Provided material →
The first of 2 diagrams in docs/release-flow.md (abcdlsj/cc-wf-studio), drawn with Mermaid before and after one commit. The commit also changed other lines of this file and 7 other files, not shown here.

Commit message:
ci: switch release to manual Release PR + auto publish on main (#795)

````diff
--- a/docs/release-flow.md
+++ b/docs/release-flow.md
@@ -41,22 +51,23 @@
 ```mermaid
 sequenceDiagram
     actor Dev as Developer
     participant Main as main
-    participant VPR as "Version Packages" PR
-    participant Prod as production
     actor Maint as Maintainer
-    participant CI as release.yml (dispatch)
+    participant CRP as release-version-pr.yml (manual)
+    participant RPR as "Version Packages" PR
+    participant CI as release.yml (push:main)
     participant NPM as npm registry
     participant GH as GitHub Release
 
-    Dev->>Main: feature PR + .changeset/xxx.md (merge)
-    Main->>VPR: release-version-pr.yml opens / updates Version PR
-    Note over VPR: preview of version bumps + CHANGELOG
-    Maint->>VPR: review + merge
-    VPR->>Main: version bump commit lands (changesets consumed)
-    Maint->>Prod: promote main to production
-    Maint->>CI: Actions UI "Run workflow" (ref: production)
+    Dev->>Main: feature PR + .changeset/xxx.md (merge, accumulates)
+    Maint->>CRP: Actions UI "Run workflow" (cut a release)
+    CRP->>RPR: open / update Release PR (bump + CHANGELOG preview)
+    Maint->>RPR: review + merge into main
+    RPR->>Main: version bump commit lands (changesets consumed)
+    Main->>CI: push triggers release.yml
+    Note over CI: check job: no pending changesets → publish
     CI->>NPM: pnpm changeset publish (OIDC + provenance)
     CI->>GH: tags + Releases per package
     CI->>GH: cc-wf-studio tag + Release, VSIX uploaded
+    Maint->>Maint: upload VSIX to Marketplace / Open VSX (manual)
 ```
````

Work task → Lines holding the word "merge" should be copied from the entries above.

Problem solution →
-    Dev->>Main: feature PR + .changeset/xxx.md (merge)
-    Maint->>VPR: review + merge
+    Dev->>Main: feature PR + .changeset/xxx.md (merge, accumulates)
+    Maint->>RPR: review + merge into main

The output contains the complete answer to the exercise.